Lastly, the way we think differs between persons, too. If we take motor imagery as example, one could perform this in two ways:

  • Kinesthetic: Imagining executing a motor tasks from first person view.
  • Visual: Imagining someone or yourself performing the motor task from a 3rd person view.

It has been found that the first approach results in clearer patterns in brain activity when compared to the latter [5]. If datasets contain a mixture of both approaches, this too can cause problems in the learning process for DTL.

An approach for EEG transfer learning: To wrap up the topic of transfer learning, a list of guidelines is presented to apply transfer learning for EEG data:

  • To ensure data is similar between subjects, the best thing to do is to collect the data yourself. During this data collection, you have control over the instructions to your subjects (for example, to instruct them to only perform kinesthetic motor imagery). Also, the same EEG device is used, the environment is as similar as possible, and you have control over cap placement.
  • To perform DTL, train your model on data of multiple subjects. For a specific subject or session, always collect a small amount of data to perform fine-tuning. Applying the general model directly to a new subject or session will most likely give bad results.
  • During the training process, have multiple subjects in your training set, but also 1 subject in your validation set. After each epoch, simulate the fine-tuning process by fine-tuning the current model on a small amount of data from this subject, and then get your validation accuracy by applying the model on the remaining data of that subject.


In this post, we covered:

  • How deep learning made its way to the BCI field due to the advantages of end-to-end learning
  • Why convolutional neural networks are the most popular type of deep learning models in the BCI field, and how they work
  • An in-depth explanation about EEGNET, the most popular model for EEG data
  • Then, we provided the code for EEGNET in TensorFlow and PyTorch
  • Lastly, we discussed the problems one may encounter when applying deep transfer learning, and how to overcome these problems with a specialized training process.
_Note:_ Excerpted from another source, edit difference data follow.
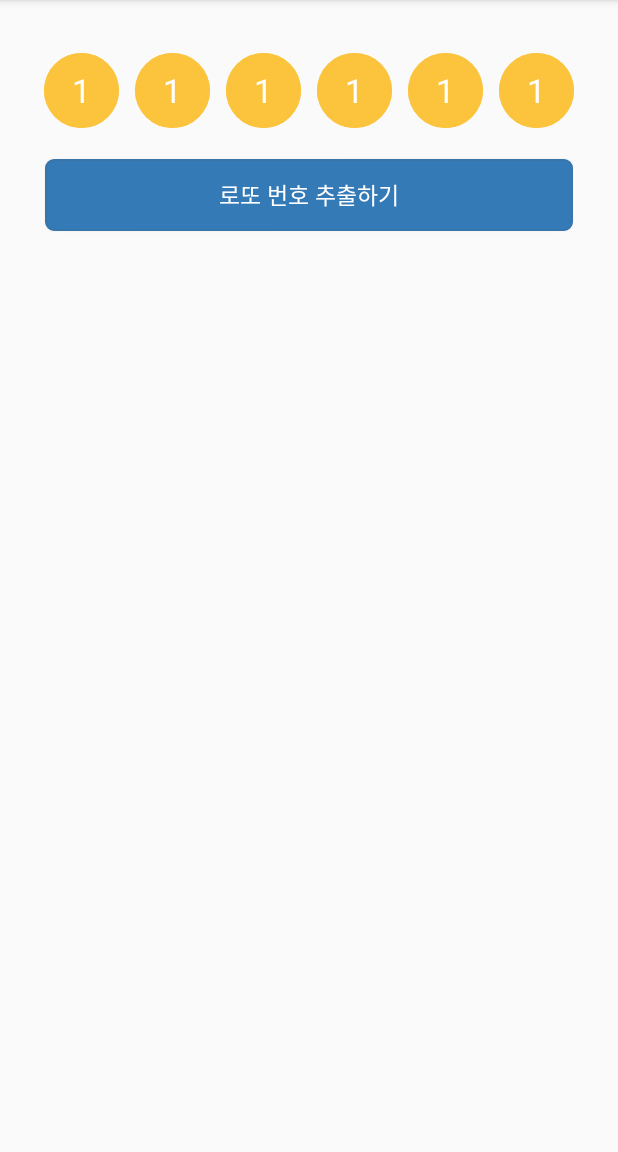
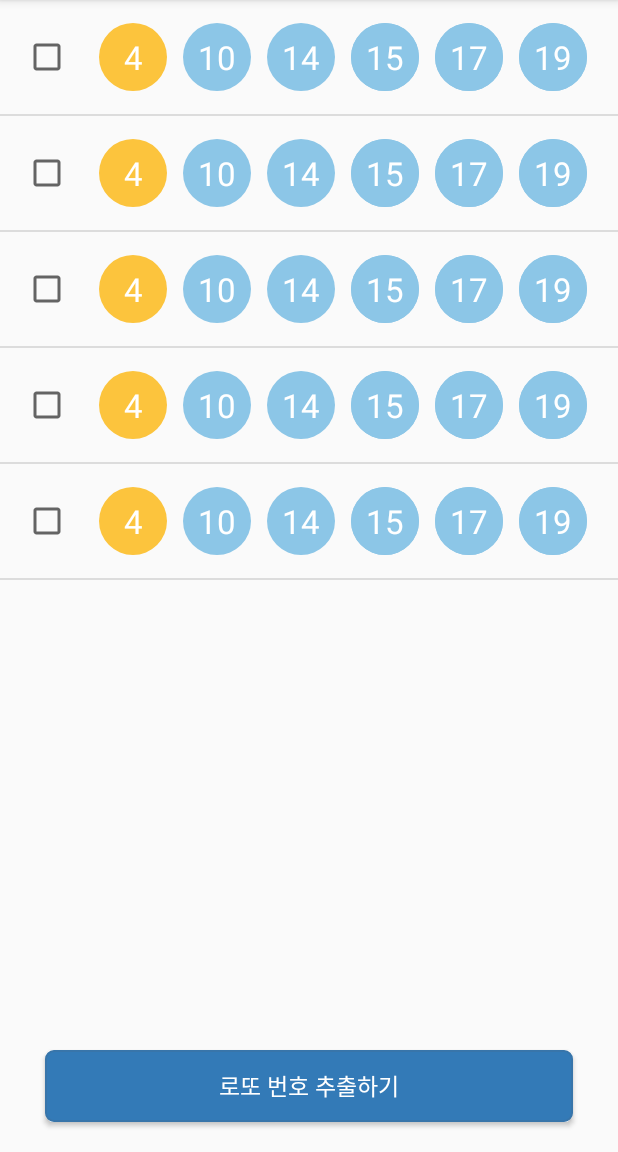
Before and after one commit to unixjang/GodLotto, an Android app: the screen it shows after launch (MainActivity), on a phone screen of 412 x 824 dp, the part 84-1236 px from its top. Run offline under Robolectric (Android 15) with nearby library versions, the phone set to English and light mode, and no system bars.

Commit message:
5개 롤릴 + 체크박스 구현

```diff
--- a/app/src/main/java/org/hyochan/godlotto/MainActivity.java
+++ b/app/src/main/java/org/hyochan/godlotto/MainActivity.java
@@ -11,9 +11,13 @@ import android.view.Menu;
 import android.view.MenuItem;
 import android.view.View;
 import android.widget.Button;
+import android.widget.ListView;
 
-import org.hyochan.godlotto.utils.android.RollingItem;
+import org.hyochan.godlotto.adpaters.RollingAdapter;
+import org.hyochan.godlotto.data.RollingData;
 import org.hyochan.godlotto.utils.java.NumGenerator;
+
+import java.util.ArrayList;
 
 public class MainActivity extends AppCompatActivity
         implements NavigationView.OnNavigationItemSelectedListener, View.OnClickListener {
@@ -25,12 +29,10 @@ public class MainActivity extends AppCompatActivity
     private DrawerLayout drawer;
     private NavigationView navView;
 
-    private RollingItem rollingItem1;
-    private RollingItem rollingItem2;
-    private RollingItem rollingItem3;
-    private RollingItem rollingItem4;
-    private RollingItem rollingItem5;
-    private RollingItem rollingItem6;
+    private ListView listRoll;
+    private RollingAdapter adapterRolling;
+    private ArrayList<RollingData> arrRolling;
+
     private Button btnRoll;
 
     @Override
@@ -50,12 +52,16 @@ public class MainActivity extends AppCompatActivity
         navView.setNavigationItemSelectedListener(this);
 
         // content main
-        rollingItem1 = (RollingItem) findViewById(R.id.roll_item_1);
-        rollingItem2 = (RollingItem) findViewById(R.id.roll_item_2);
-        rollingItem3 = (RollingItem) findViewById(R.id.roll_item_3);
-        rollingItem4 = (RollingItem) findViewById(R.id.roll_item_4);
-        rollingItem5 = (RollingItem) findViewById(R.id.roll_item_5);
-        rollingItem6 = (RollingItem) findViewById(R.id.roll_item_6);
+        arrRolling = new ArrayList<>();
+        for(int i=0; i<5; i++){
+            arrRolling.add(new RollingData(NumGenerator.getNewInstance().generate()));
+        }
+
+        adapterRolling = new RollingAdapter(this, arrRolling);
+
+        listRoll = (ListView) findViewById(R.id.list_roll);
+        listRoll.setAdapter(adapterRolling);
+
         btnRoll = (Button) findViewById(R.id.btn_roll);
         btnRoll.setOnClickListener(this);
 
@@ -65,15 +71,10 @@ public class MainActivity extends AppCompatActivity
     public void onClick(View v) {
         switch (v.getId()){
             case R.id.btn_roll:
-
-                int numbers[] = NumGenerator.getInstance().generate();
-
-                rollingItem1.roll(numbers[0]);
-                rollingItem2.roll(numbers[1]);
-                rollingItem3.roll(numbers[2]);
-                rollingItem4.roll(numbers[3]);
-                rollingItem5.roll(numbers[4]);
-                rollingItem6.roll(numbers[5]);
+                for(int i=0; i<adapterRolling.getCount(); i++){
+                    arrRolling.set(i, new RollingData(NumGenerator.getNewInstance().generate()));
+                }
+                adapterRolling.notifyDataSetChanged();
                 break;
         }
     }
--- /dev/null
+++ b/app/src/main/java/org/hyochan/godlotto/adpaters/RollingAdapter.java
@@ -0,0 +1,99 @@
+package org.hyochan.godlotto.adpaters;
+
+import android.content.Context;
+import android.view.LayoutInflater;
+import android.view.View;
+import android.view.ViewGroup;
+import android.widget.BaseAdapter;
+import android.widget.CheckBox;
+import android.widget.CompoundButton;
+import android.widget.Toast;
+
+import org.hyochan.godlotto.R;
+import org.hyochan.godlotto.data.RollingData;
+import org.hyochan.godlotto.utils.android.RollingItem;
+
+import java.util.ArrayList;
+
+/**
+ * Created by hyochan on 2016-01-24.
+ */
+public class RollingAdapter extends BaseAdapter {
+
+    private final String TAG = "RollingAdapter";
+    private Context context;
+    private ArrayList<RollingData> arrRolling;
+    private ViewHolder viewHolder;
+    private LayoutInflater layoutInflater;
+
+    private static class ViewHolder{
+        public CheckBox checkBox;
+        public RollingItem rollingItem1;
+        public RollingItem rollingItem2;
+        public RollingItem rollingItem3;
+        public RollingItem rollingItem4;
+        public RollingItem rollingItem5;
+        public RollingItem rollingItem6;
+    }
+
+    public RollingAdapter(Context context, ArrayList<RollingData> arrRolling){
+        this.context = context;
+        this.layoutInflater = LayoutInflater.from(context);
+        this.arrRolling = arrRolling;
+    }
+
+    @Override
+    public int getCount() {
+        return arrRolling.size();
+    }
+
+    @Override
+    public RollingData getItem(int position) {
+        return arrRolling.get(position);
+    }
+
+    @Override
+    public long getItemId(int position) {
+        return position;
+    }
+
+    @Override
+    public View getView(int position, View convertView, ViewGroup parent) {
+
+        final RollingData rollingData = arrRolling.get(position);
+
+        if (convertView == null){
+            convertView = layoutInflater.inflate(R.layout.adapter_rolling, null);
+            viewHolder = new ViewHolder();
+            viewHolder.checkBox = (CheckBox) convertView.findViewById(R.id.checkbox);
+            viewHolder.rollingItem1 = (RollingItem) convertView.findViewById(R.id.roll_item_1);
+            viewHolder.rollingItem2 = (RollingItem) convertView.findViewById(R.id.roll_item_2);
+            viewHolder.rollingItem3 = (RollingItem) convertView.findViewById(R.id.roll_item_3);
+            viewHolder.rollingItem4 = (RollingItem) convertView.findViewById(R.id.roll_item_4);
+            viewHolder.rollingItem5 = (RollingItem) convertView.findViewById(R.id.roll_item_5);
+            viewHolder.rollingItem6 = (RollingItem) convertView.findViewById(R.id.roll_item_6);
+            viewHolder.rollingItem1.roll(rollingData.getNumbers()[0]);
+            viewHolder.rollingItem2.roll(rollingData.getNumbers()[1]);
+            viewHolder.rollingItem3.roll(rollingData.getNumbers()[2]);
+            viewHolder.rollingItem4.roll(rollingData.getNumbers()[3]);
+            viewHolder.rollingItem5.roll(rollingData.getNumbers()[4]);
+            viewHolder.rollingItem6.roll(rollingData.getNumbers()[5]);
+            convertView.setTag(viewHolder);
+        } else {
+            viewHolder = (ViewHolder) convertView.getTag();
+        }
+
+        viewHolder.checkBox.setOnCheckedChangeListener(new CompoundButton.OnCheckedChangeListener() {
+            @Override
+            public void onCheckedChanged(CompoundButton buttonView, boolean isChecked) {
+                if (isChecked) {
+                    Toast.makeText(context, "IS checked", Toast.LENGTH_SHORT).show();
+                } else {
+                    Toast.makeText(context, "NOT checked", Toast.LENGTH_SHORT).show();
+                }
+            }
+        });
+        return convertView;
+    }
+
+}
--- /dev/null
+++ b/app/src/main/java/org/hyochan/godlotto/data/RollingData.java
@@ -0,0 +1,27 @@
+package org.hyochan.godlotto.data;
+
+import java.util.Arrays;
+
+/**
+ * Created by hyochan on 2016-01-24.
+ */
+public class RollingData {
+
+    private int numbers[];
+
+    public RollingData(int[] numbers) {
+        this.numbers = numbers;
+    }
+
+    public int[] getNumbers() {
+        return numbers;
+    }
+
+    public void setNumbers(int[] numbers) {
+        this.numbers = numbers;
+    }
+
+    public String toString(){
+        return Arrays.toString(numbers);
+    }
+}
--- a/app/src/main/java/org/hyochan/godlotto/utils/java/NumGenerator.java
+++ b/app/src/main/java/org/hyochan/godlotto/utils/java/NumGenerator.java
@@ -26,6 +26,11 @@ public class NumGenerator
         return numGenerator;
     }
 
+    public static NumGenerator getNewInstance()
+    {
+        return new NumGenerator();
+    }
+
     public int[] generate()
     {
         Random random = new Random();
--- a/app/src/main/res/drawable-v21/shape_roll_fourties.xml
+++ b/app/src/main/res/drawable-v21/shape_roll_fourties.xml
@@ -7,6 +7,6 @@
         android:color="#6bce9e"/>
 
     <size
-        android:width="50dp"
-        android:height="50dp"/>
+        android:width="@dimen/roll_item_size"
+        android:height="@dimen/roll_item_size"/>
 </shape>
--- a/app/src/main/res/drawable-v21/shape_roll_tens.xml
+++ b/app/src/main/res/drawable-v21/shape_roll_tens.xml
@@ -7,6 +7,6 @@
         android:color="#8cc6e7"/>
 
     <size
-        android:width="50dp"
-        android:height="50dp"/>
+        android:width="@dimen/roll_item_size"
+        android:height="@dimen/roll_item_size"/>
 </shape>
--- a/app/src/main/res/drawable-v21/shape_roll_thirties.xml
+++ b/app/src/main/res/drawable-v21/shape_roll_thirties.xml
@@ -7,6 +7,6 @@
         android:color="#a7a2de"/>
 
     <size
-        android:width="50dp"
-        android:height="50dp"/>
+        android:width="@dimen/roll_item_size"
+        android:height="@dimen/roll_item_size"/>
 </shape>
--- a/app/src/main/res/drawable-v21/shape_roll_twenties.xml
+++ b/app/src/main/res/drawable-v21/shape_roll_twenties.xml
@@ -7,6 +7,6 @@
         android:color="#f18d80"/>
 
     <size
-        android:width="50dp"
-        android:height="50dp"/>
+        android:width="@dimen/roll_item_size"
+        android:height="@dimen/roll_item_size"/>
 </shape>
--- a/app/src/main/res/drawable/shape_roll_ones.xml
+++ b/app/src/main/res/drawable/shape_roll_ones.xml
@@ -7,6 +7,6 @@
         android:color="#fcc43d"/>
 
     <size
-        android:width="50dp"
-        android:height="50dp"/>
+        android:width="@dimen/roll_item_size"
+        android:height="@dimen/roll_item_size"/>
 </shape>
--- /dev/null
+++ b/app/src/main/res/layout/adapter_rolling.xml
@@ -0,0 +1,46 @@
+<?xml version="1.0" encoding="utf-8"?>
+<LinearLayout
+    xmlns:android="http://schemas.android.com/apk/res/android"
+    android:id="@+id/lin_roll"
+    android:layout_marginTop="30dp"
+    android:layout_width="match_parent"
+    android:layout_height="wrap_content"
+    android:gravity="left"
+    android:orientation="horizontal">
+    <CheckBox
+        android:id="@+id/checkbox"
+        android:layout_gravity="center"
+        android:layout_marginLeft="15dp"
+        android:layout_width="45dp"
+        android:layout_height="45dp" />
+    <org.hyochan.godlotto.utils.android.RollingItem
+        android:layout_width="wrap_content"
+        android:layout_height="wrap_content"
+        android:padding="5dp"
+        android:id="@+id/roll_item_1" />
+    <org.hyochan.godlotto.utils.android.RollingItem
+        android:layout_width="wrap_content"
+        android:layout_height="wrap_content"
+        android:padding="5dp"
+        android:id="@+id/roll_item_2" />
+    <org.hyochan.godlotto.utils.android.RollingItem
+        android:layout_width="wrap_content"
+        android:layout_height="wrap_content"
+        android:padding="5dp"
+        android:id="@+id/roll_item_3" />
+    <org.hyochan.godlotto.utils.android.RollingItem
+        android:layout_width="wrap_content"
+        android:layout_height="wrap_content"
+        android:padding="5dp"
+        android:id="@+id/roll_item_4" />
+    <org.hyochan.godlotto.utils.android.RollingItem
+        android:layout_width="wrap_content"
+        android:layout_height="wrap_content"
+        android:padding="5dp"
+        android:id="@+id/roll_item_5" />
+    <org.hyochan.godlotto.utils.android.RollingItem
+        android:layout_width="wrap_content"
+        android:layout_height="wrap_content"
+        android:padding="5dp"
+        android:id="@+id/roll_item_6" />
+</LinearLayout>
--- a/app/src/main/res/layout/main_content.xml
+++ b/app/src/main/res/layout/main_content.xml
@@ -8,49 +8,18 @@
     tools:context="org.hyochan.godlotto.MainActivity"
     tools:showIn="@layout/main_app_bar">
 
-    <LinearLayout
-        android:id="@+id/lin_roll"
-        android:layout_marginTop="30dp"
+    <ListView
+        android:id="@+id/list_roll"
         android:layout_width="match_parent"
-        android:layout_height="wrap_content"
-        android:gravity="center"
-        android:orientation="horizontal">
-        <org.hyochan.godlotto.utils.android.RollingItem
-            android:layout_width="wrap_content"
-            android:layout_height="wrap_content"
-            android:padding="5dp"
-            android:id="@+id/roll_item_1" />
-        <org.hyochan.godlotto.utils.android.RollingItem
-            android:layout_width="wrap_content"
-            android:layout_height="wrap_content"
-            android:padding="5dp"
-            android:id="@+id/roll_item_2" />
-        <org.hyochan.godlotto.utils.android.RollingItem
-            android:layout_width="wrap_content"
-            android:layout_height="wrap_content"
-            android:padding="5dp"
-            android:id="@+id/roll_item_3" />
-        <org.hyochan.godlotto.utils.android.RollingItem
-            android:layout_width="wrap_content"
-            android:layout_height="wrap_content"
-            android:padding="5dp"
-            android:id="@+id/roll_item_4" />
-        <org.hyochan.godlotto.utils.android.RollingItem
-            android:layout_width="wrap_content"
-            android:layout_height="wrap_content"
-            android:padding="5dp"
-            android:id="@+id/roll_item_5" />
-        <org.hyochan.godlotto.utils.android.RollingItem
-            android:layout_width="wrap_content"
-            android:layout_height="wrap_content"
-            android:padding="5dp"
-            android:id="@+id/roll_item_6" />
-    </LinearLayout>
+        android:layout_height="match_parent"
+        android:layout_above="@+id/btn_roll"/>
+
     <Button
         android:id="@+id/btn_roll"
         android:background="@drawable/btn_primary"
         android:layout_marginTop="15dp"
-        android:layout_below="@+id/lin_roll"
+        android:layout_marginBottom="20dp"
+        android:layout_alignParentBottom="true"
         android:layout_marginLeft="30dp"
         android:layout_marginRight="30dp"
         android:layout_width="match_parent"
--- a/app/src/main/res/layout/rolling_item_number.xml
+++ b/app/src/main/res/layout/rolling_item_number.xml
@@ -5,6 +5,8 @@
     android:layout_width="wrap_content"
     android:layout_height="wrap_content"
     android:layout_gravity="center"
+    android:layout_marginTop="10dp"
+    android:layout_marginBottom="10dp"
     android:gravity="center"
     android:textColor="@android:color/white"
     android:textSize="22sp">
--- a/app/src/main/res/values/dimens.xml
+++ b/app/src/main/res/values/dimens.xml
@@ -9,4 +9,6 @@
     <!-- button -->
     <dimen name="btn_radius">5dp</dimen>
     <dimen name="btn_stroke">1dp</dimen>
+    <!-- rolling item -->
+    <dimen name="roll_item_size">45dp</dimen>
 </resources>
```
Thank you for reading. If interested, more details about all steps needed to build a BCI system can be found in my other post here.


  1. Vernon J Lawhern, Amelia J Solon, Nicholas R Waytowich, Stephen M Gordon, Chou P Hung, and Brent J Lance. Eegnet: a compact convolutional neural network for eeg-based brain–computer interfaces. Journal of neural engineering, 15(5):056013, 2018.
  2. Ce Zhang, Young-Keun Kim, Azim Eskandarian. EEG-Inception: An Accurate and Robust End-to-End Neural Network for EEG-based Motor Imagery Classification. Journal of Neural Engineering 18.4 (2021): 046014.
  3. Yalda Shahriari, Theresa M Vaughan, LM McCane, Brendan Z Allison, Jonathan R Wolpaw, and Dean J Krusienski. An exploration of bci performance variations in people with amyotrophic lateral sclerosis using longitudinal eeg data. Journal of neural engineering, 16(5):056031, 2019.
  4. Benjamin Blankertz, Claudia Sanelli, Sebastian Halder, E Hammer, Andrea Kübler, Klaus-Robert Müller, Gabriel Curio, and Thorsten Dickhaus. Predicting bci performance to study bci illiteracy. BMC Neurosci, 10(Suppl 1):P84, 2009
  5. Christa Neuper, Reinhold Scherer, Miriam Reiner, and Gert Pfurtscheller. Imagery of motor actions: Differential effects of kinesthetic and visual–motor mode of imagery in single-trial eeg. Cognitive brain research, 25(3):668–677, 2005.


Trending AI/ML Article Identified & Digested via Granola by Ramsey Elbasheer; a Machine-Driven RSS Bot

%d bloggers like this: